This concept of theory data stability isn't unique to
DateTime.Now. Imagine you were
instead performing fuzz testing which returned
seemingly random data every time you enumerated it. Every time you rebuild in Visual Studio, the
list of test values changes, and the "Run All" button becomes effectively useless.
So, what can you do? You have a couple choices.
The first choice is to use a different runner. To the best of my knowledge, none of the other runners other than Visual Studio Test Explorer exhibit this behavior. There are many to choose from: TestDriven.Net, NCrunch, CodeRush, Resharper, and many others.
If you have your heart set of using Test Explorer, you can give xUnit.net a hint that your data is not stable by telling it not to perform data enumeration during discovery:
Test Explorer will only show a single entry for your test method now, and when you run it, all the results of the individual data elements will be shown when you click on the test in the tree:
This allows you to continue to successfully run and report all the test results, albeit at the expense of being able to run any one individual data row.
In a word: yes.
This is really a design flaw in the way that the Visual Studio Test Explorer behaves, which could easily be fixed without impacting any of the existing unit test framework plugins like xUnit.net.
When Visual Studio performs the test discovery, it receives the complete list of test cases that are available.

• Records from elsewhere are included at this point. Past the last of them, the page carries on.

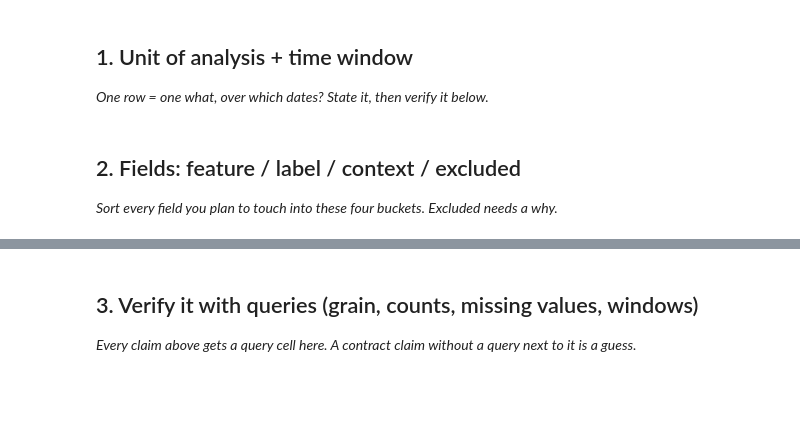
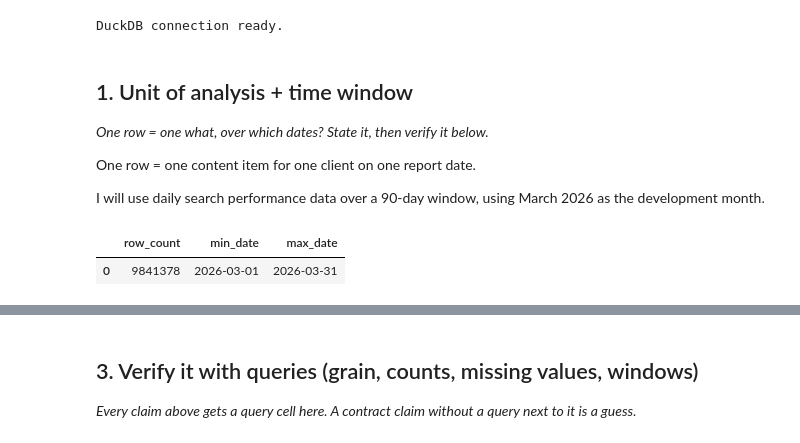
Before and after one commit to furkankumrudev/flyrank-ml-internship, a Jupyter notebook: work/notebooks/w03_data_contract.ipynb, the cells around one changed output, grey strips where cells are left out. Cells and saved outputs as stored; diff of their text form; code cells hidden in the pictures; blank space fills up the shorter version.

Commit message:
Colab kullanılarak oluşturuldu

```diff
--- a/work/notebooks/w03_data_contract.ipynb
+++ b/work/notebooks/w03_data_contract.ipynb
@@ -9,11 +11,47 @@ This skeleton is yours to fill. Work the sections **in order** — each one has
+# %%
+import os
+import duckdb
+from google.colab import userdata
+
+HF_TOKEN = userdata.get("HF_TOKEN")
+
+con = duckdb.connect()
+
+con.execute(
+    f"CREATE OR REPLACE SECRET hf "
+    f"(TYPE huggingface, TOKEN '{HF_TOKEN}')"
+)
+
+print("DuckDB connection ready.")
+# %% [output]
+DuckDB connection ready.
 # %% [markdown]
 ## 1. Unit of analysis + time window
 
 *One row = one what, over which dates? State it, then verify it below.*
+
+One row = one content item for one client on one report date.
+
+I will use daily search performance data over a 90-day window, using March 2026 as the development month.
 # %%
 # This cell is for CODE (numbers, a query, a check).
 # Write your text answer in the cell ABOVE this one — typing sentences here breaks Run All.
+
+REL = "hf://datasets/FlyRank/internship-warehouse"
+
+fact_daily = f"""
+read_parquet('{REL}/fact_content_daily_performance/month=2026-03/*.parquet')
+"""
+
+check = con.sql(f"""
+SELECT
+    COUNT(*) AS row_count,
+    MIN(report_date) AS min_date,
+    MAX(report_date) AS max_date
+FROM {fact_daily}
+""").df()
+
+check
+# %% [output]
+|  | row_count | min_date | max_date |
+| 0 | 9841378 | 2026-03-01 | 2026-03-31 |
-# %% [markdown]
-## 2. Fields: feature / label / context / excluded
-
-*Sort every field you plan to touch into these four buckets. Excluded needs a why.*
```
Also changed, not shown: parts of 6 cells of this notebook.
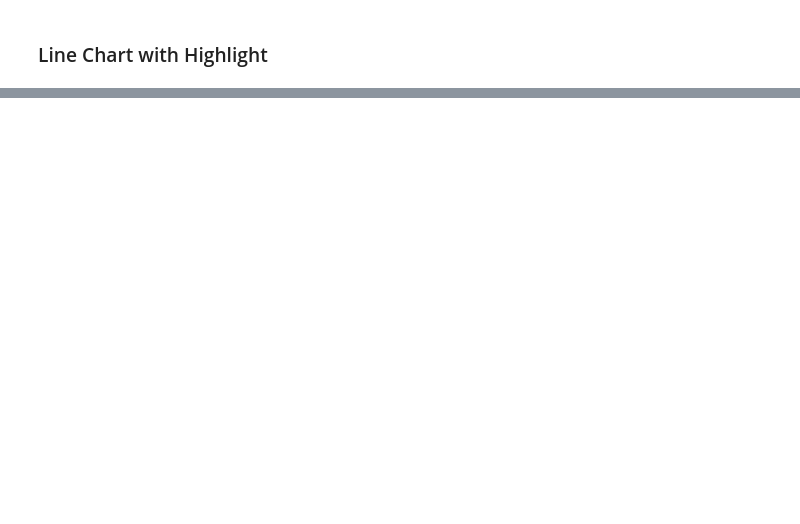
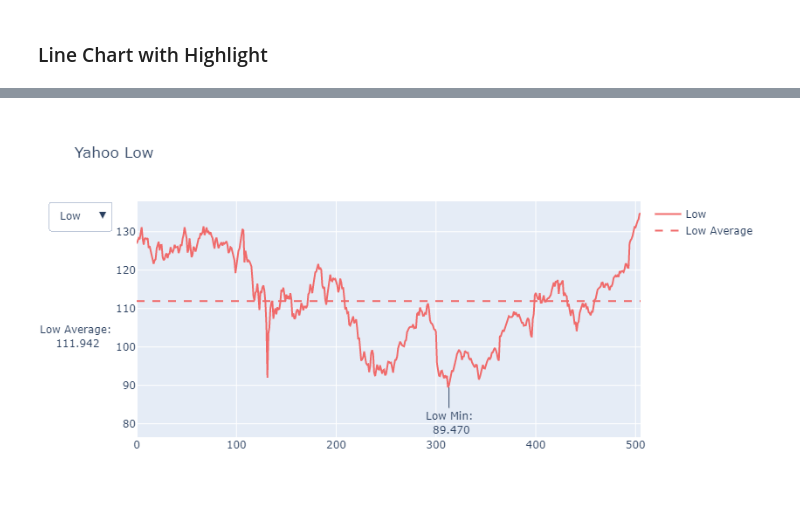
Before and after one commit to neurotichl/Visualization, a Jupyter notebook: Plotly Basics.ipynb, the cells around one changed output, grey strips where cells are left out. Cells and saved outputs as stored; diff of their text form; code cells hidden in the pictures; blank space fills up the shorter version.

```diff
--- a/Plotly Basics.ipynb
+++ b/Plotly Basics.ipynb
@@ -139,0 +163,96 @@ fig.update_layout(shapes=shapes, yaxis_showgrid=False, xaxis_showgrid = False)
+# %%
+import pandas as pd
+
+# Load dataset
+df = pd.read_csv(
+    "https://raw.githubusercontent.com/plotly/datasets/master/finance-charts-apple.csv")
+df.columns = [col.replace("AAPL.", "") for col in df.columns]
+
+# Initialize figure
+fig = go.Figure()
+
+# Add Traces
+
+fig.add_trace(
+    go.Scatter(x=list(df.index),
+               y=list(df.High),
+               name="High",
+               line=dict(color="#33CFA5")))
+
+fig.add_trace(
+    go.Scatter(x=list(df.index),
+               y=[df.High.mean()] * len(df.index),
+               name="High Average",
+               visible=False,
+               line=dict(color="#33CFA5", dash="dash")))
+
+fig.add_trace(
+    go.Scatter(x=list(df.index),
+               y=list(df.Low),
+               name="Low",
+               line=dict(color="#F06A6A")))
+
+fig.add_trace(
+    go.Scatter(x=list(df.index),
+               y=[df.Low.mean()] * len(df.index),
+               name="Low Average",
+               visible=False,
+               line=dict(color="#F06A6A", dash="dash")))
+
+# Add Annotations and Buttons
+high_annotations = [dict(x="2016-03-01",
+                         y=df.High.mean(),
+                         xref="x", yref="y",
+                         text="High Average:<br> %.3f" % df.High.mean(),
+                         ax=0, ay=-40),
+                    dict(x=df.High.idxmax(),
+                         y=df.High.max(),
+                         xref="x", yref="y",
+                         text="High Max:<br> %.3f" % df.High.max(),
+                         ax=0, ay=-40)]
+low_annotations = [dict(x="2015-05-01",
+                        y=df.Low.mean(),
+                        xref="x", yref="y",
+                        text="Low Average:<br> %.3f" % df.Low.mean(),
+                        ax=0, ay=40),
+                   dict(x=df.High.idxmin(),
+                        y=df.Low.min(),
+                        xref="x", yref="y",
+                        text="Low Min:<br> %.3f" % df.Low.min(),
+                        ax=0, ay=40)]
+
+fig.update_layout(
+    updatemenus=[
+        dict(
+            active=0,
+            buttons=list([
+                dict(label="None",
+                     method="update",
+                     args=[{"visible": [True, False, True, False]},
+                           {"title": "Yahoo",
+                            "annotations": []}]),
+                dict(label="High",
+                     method="update",
+                     args=[{"visible": [True, True, False, False]},
+                           {"title": "Yahoo High",
+                            "annotations": high_annotations}]),
+                dict(label="Low",
+                     method="update",
+                     args=[{"visible": [False, False, True, True]},
+                           {"title": "Yahoo Low",
+                            "annotations": low_annotations}]),
+                dict(label="Both",
+                     method="update",
+                     args=[{"visible": [True, True, True, True]},
+                           {"title": "Yahoo",
+                            "annotations": high_annotations + low_annotations}]),
+            ]),
+        )
+    ])
+
+# Set title
+fig.update_layout(title_text="Yahoo")
+
+fig.show()
+# %% [output]
+[figure, added]
```
Also changed, not shown: parts of 9 cells of this notebook.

When a user says "Run All", the behavior of Visual Studio really implies that it believes the unit test framework should run the exact set of tests that were already discovered without actually passing the list of those tests back to the test runner. In truth, discovery is an expensive process, and forcing the unit test frameworks to rediscover tests that Visual Studio already knows about is quite wasteful of your CPU (and your precious time).
We believe there are two potential fixes for this. In our mind, the better choice would be for Visual Studio to use the "run just these tests" API when the user asks to "Run All", passing the list of previously discovered tests back to the test framework. This API already exists, and frameworks already have to implement it, so there should be no realistic downside to make this fix.
Alternatively, if the Visual Studio team is unwilling to do this, then it should consider its pre-knowledge of the discovered tests to be suspect, and if new test results come back for unexpected tests, it should add those tests to the list; similarly, if a known test does not report a result during "Run All", at the end of the run, it should be removed from the list, because it is clearly no longer valid test.